Boom in Bodyguards Reflects Social Turmoil in China

By Lu Chen
Lu Chen
Lu Chen
December 30, 2013 Updated: December 30, 2013

While China’s economy has been slowing down, the security industry has been growing fast due to a boom in the demand for bodyguards. With social conflicts increasing in China, bodyguards, once exclusively employed by celebrities and politicians, have become common among wealthy Chinese.

The way was paved for the security industry to take off in 2010, when the first administrative regulation of security services was published. The new regulations allowed security service companies to provide bodyguard service, which marked the legalization of private bodyguards in China.

4000 security service companies now operate in China, 1300 more than in 2009. The companies employ around 4.2 million, more than two times the number in 2009.

The security industry grosses around US$6.6 billion, more than 5 times the $1.2 billion it realized in 2009, according to the Beijing-based Economic Observer.

The attack in September on Zong Qinghou, the chairman and CEO of the Hangzhou Wahaha Group and ranked by Forbes as China’s richest man, has focused attention on the conflicts between the rich and poor in society. After Zong refused an impoverished man’s request for a job, the man attacked Zong with a knife, slicing the tendons in four fingers.

“The rich people are very wealthy, and the poor people are very poor in China,” said Chen Yongqing, chairman of Genghis Security Academy based in Beijing, according to China Press, a Chinese-language newspaper in Malaysia. “There’s a big gap between the rich and poor, and the resentment is accumulating. Thus, the rich people need protection.”

According to Beijing News, a Chinese millionaire who gives his name as Mr. Dong said a friend of his, also a rich businessman, was recently kidnapped and killed.

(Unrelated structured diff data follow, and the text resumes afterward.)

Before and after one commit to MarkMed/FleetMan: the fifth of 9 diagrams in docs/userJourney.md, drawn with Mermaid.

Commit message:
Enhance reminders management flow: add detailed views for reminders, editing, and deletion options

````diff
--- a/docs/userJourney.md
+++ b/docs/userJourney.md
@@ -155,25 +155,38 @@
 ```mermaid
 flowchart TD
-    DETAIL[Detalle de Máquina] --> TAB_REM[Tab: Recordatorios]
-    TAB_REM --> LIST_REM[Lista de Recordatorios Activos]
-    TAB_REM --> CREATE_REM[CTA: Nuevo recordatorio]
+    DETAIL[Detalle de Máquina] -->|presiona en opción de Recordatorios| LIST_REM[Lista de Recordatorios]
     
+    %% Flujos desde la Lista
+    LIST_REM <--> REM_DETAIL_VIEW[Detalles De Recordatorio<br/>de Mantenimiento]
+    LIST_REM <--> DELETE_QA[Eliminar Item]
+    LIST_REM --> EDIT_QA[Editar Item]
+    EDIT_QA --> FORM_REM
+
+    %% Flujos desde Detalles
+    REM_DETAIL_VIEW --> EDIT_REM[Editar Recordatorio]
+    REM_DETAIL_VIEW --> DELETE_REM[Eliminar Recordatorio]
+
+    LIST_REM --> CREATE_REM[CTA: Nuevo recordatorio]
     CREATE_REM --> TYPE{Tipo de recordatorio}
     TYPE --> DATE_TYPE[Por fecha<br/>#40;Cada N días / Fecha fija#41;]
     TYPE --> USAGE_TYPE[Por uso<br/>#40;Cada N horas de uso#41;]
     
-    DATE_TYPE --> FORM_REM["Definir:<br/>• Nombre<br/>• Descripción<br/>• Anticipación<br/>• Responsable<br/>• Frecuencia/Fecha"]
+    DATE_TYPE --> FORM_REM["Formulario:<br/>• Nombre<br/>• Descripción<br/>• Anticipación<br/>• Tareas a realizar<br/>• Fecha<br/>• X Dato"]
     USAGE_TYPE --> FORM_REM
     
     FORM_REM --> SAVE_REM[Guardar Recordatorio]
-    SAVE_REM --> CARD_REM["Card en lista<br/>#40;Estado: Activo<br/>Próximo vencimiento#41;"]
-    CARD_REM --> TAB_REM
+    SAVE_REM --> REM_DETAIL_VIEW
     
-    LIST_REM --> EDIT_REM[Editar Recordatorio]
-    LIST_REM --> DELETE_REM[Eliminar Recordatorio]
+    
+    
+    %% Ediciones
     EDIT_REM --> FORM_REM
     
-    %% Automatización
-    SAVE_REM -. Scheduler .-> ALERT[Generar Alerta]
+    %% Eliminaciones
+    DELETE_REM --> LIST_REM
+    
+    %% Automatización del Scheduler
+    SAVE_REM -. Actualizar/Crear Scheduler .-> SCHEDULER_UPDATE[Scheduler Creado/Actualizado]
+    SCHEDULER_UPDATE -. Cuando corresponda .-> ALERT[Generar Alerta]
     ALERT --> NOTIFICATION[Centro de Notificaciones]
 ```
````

Mr. Dong himself has received several anonymous calls seeking to extort money from him.

His friend’s murder caused Mr. Dong to decide to hire 20 bodyguards to take care of him and his family. Besides offering security, the bodyguards are also responsible for taking care of his children, the report says.

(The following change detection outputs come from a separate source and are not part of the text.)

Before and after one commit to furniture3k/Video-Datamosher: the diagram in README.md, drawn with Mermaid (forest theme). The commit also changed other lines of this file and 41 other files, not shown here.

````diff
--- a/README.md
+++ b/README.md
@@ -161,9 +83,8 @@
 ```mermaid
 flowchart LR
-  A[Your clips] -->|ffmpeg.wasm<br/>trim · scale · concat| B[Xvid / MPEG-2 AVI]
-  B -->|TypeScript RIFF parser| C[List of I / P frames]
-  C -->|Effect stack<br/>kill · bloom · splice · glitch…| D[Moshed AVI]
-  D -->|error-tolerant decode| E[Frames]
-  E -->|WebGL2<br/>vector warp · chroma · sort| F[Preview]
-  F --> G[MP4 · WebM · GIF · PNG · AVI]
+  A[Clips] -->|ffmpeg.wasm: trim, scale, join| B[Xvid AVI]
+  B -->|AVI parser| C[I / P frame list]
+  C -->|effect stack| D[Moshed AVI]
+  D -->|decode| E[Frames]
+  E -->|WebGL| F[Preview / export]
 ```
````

Preventing kidnapping and murder and taking care of the kids are not the only reasons for hiring a bodyguard. Chen of Genghis Security Academy said some of his wealthy businessman clients hire bodyguards as a symbol of success.

Bodyguards are well paid in China, and the industry is growing fast, according to the Beijing News. Every bodyguard at the Genghis Security Academy has income of more than US$82,000 a year (according to China Daily, the average urban income in China in 2012 was US$3,912).

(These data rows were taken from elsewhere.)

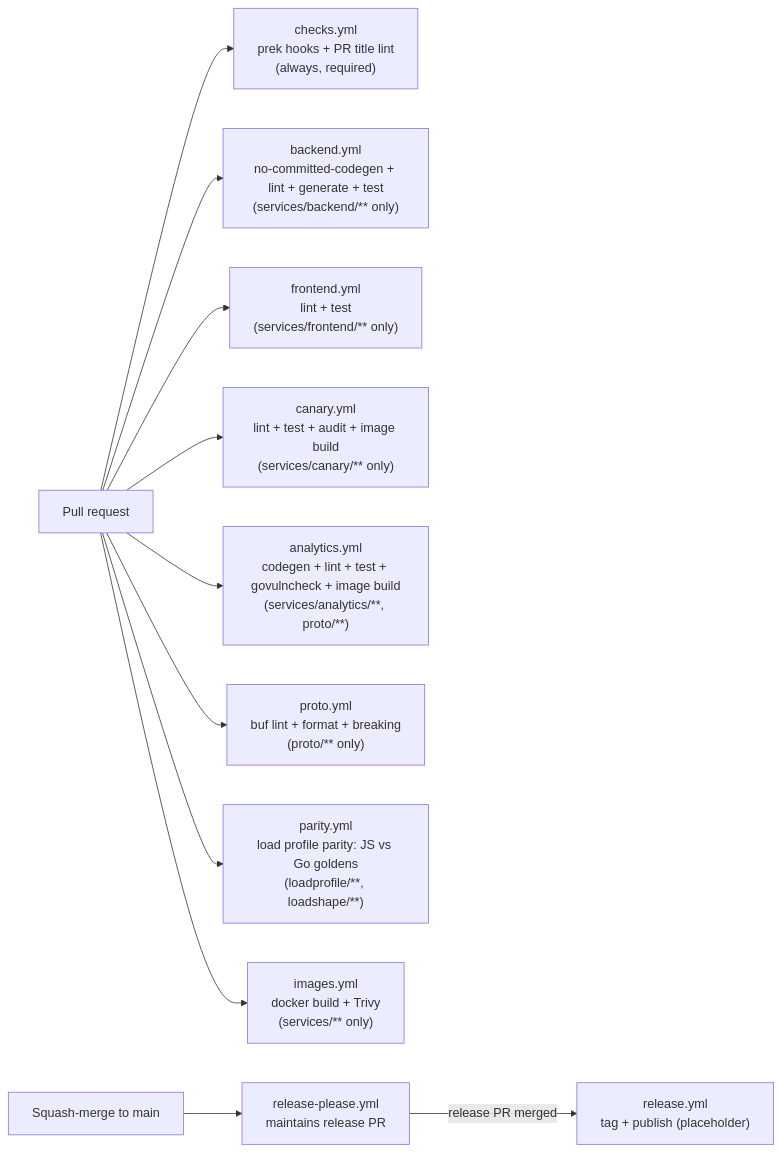
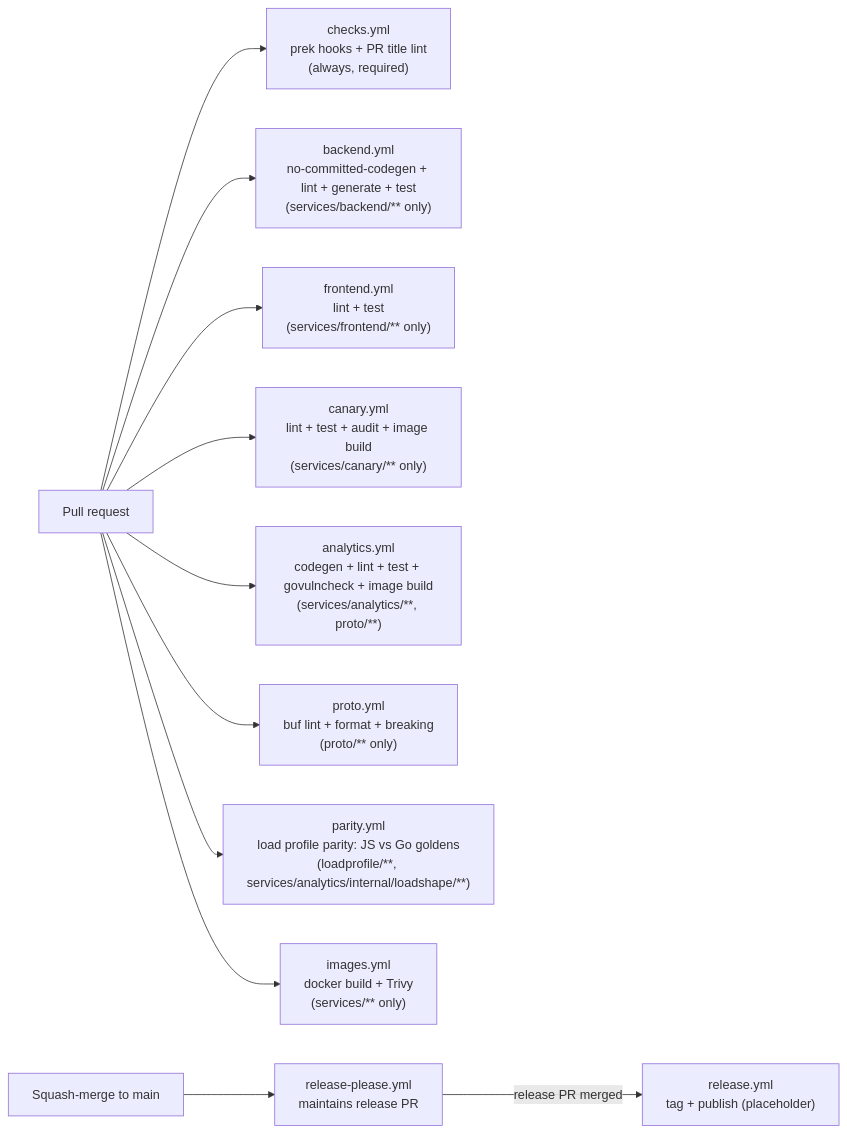
Before and after one commit to vovinacci/devops-demo: the diagram in docs/ci.md, drawn with Mermaid. The commit also changed other lines of this file and 7 other files, not shown here.

````diff
--- a/docs/ci.md
+++ b/docs/ci.md
@@ -12,13 +12,13 @@
 ```mermaid
 flowchart LR
     pr[Pull request] --> checks["checks.yml<br/>prek hooks + PR title lint<br/>(always, required)"]
     pr --> be["backend.yml<br/>no-committed-codegen + lint + generate + test<br/>(services/backend/** only)"]
     pr --> fe["frontend.yml<br/>lint + test<br/>(services/frontend/** only)"]
     pr --> ca["canary.yml<br/>lint + test + audit + image build<br/>(services/canary/** only)"]
     pr --> an["analytics.yml<br/>codegen + lint + test + govulncheck + image build<br/>(services/analytics/**, proto/**)"]
     pr --> proto["proto.yml<br/>buf lint + format + breaking<br/>(proto/** only)"]
-    pr --> par["parity.yml<br/>load profile parity: JS vs Go goldens<br/>(loadprofile/**, loadshape/**)"]
+    pr --> par["parity.yml<br/>load profile parity: JS vs Go goldens<br/>(loadprofile/**, services/analytics/internal/loadshape/**)"]
     pr --> img["images.yml<br/>docker build + Trivy<br/>(services/** only)"]
     merge[Squash-merge to main] --> rp["release-please.yml<br/>maintains release PR"]
     rp -->|release PR merged| rel["release.yml<br/>tag + publish (placeholder)"]
 ```
````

The company expects to gross 100 million yuan (US$16.5 million) a year within the next five years and is seeking to have its stock listed on an exchange.

People who become bodyguards are mainly retired special forces, retired armed police, retired athletes, and security guards.

“We provide a great platform for thousands of retired soldiers every year,” Chen said, “It is a big waste of talent if we let those people work as security guards for 2000 yuan (US$329) a month.”

Executives of the security companies in China believe the future prospects for the bodyguard industry are very promising. Pan Xianjin, the founder of the security service company China Kingdom International, said demand is outstripping supply in the security service industry, according to the New York Times

In a recent essay, Chinese human rights activist Wei Jingsheng wrote that there are several reasons causing the boom in the bodyguard industry in China—including social inequities, a large wealth gap, the Communist Party and political power being above the law, a lack of fairness and justice, and the loss of legal authority. 

Wei wrote that without fairness and justice, more and more people will seek illegal methods to solve problems in business and resort to taking revenge.

“The government needs to hire millions of soldiers and police for protection, and the bureaucrats and wealthy also need to hire bodyguards for protection,” Wei wrote, “Such a society is on the edge of collapse. It shows the beginning of social turmoil.”

Lu Chen
Lu Chen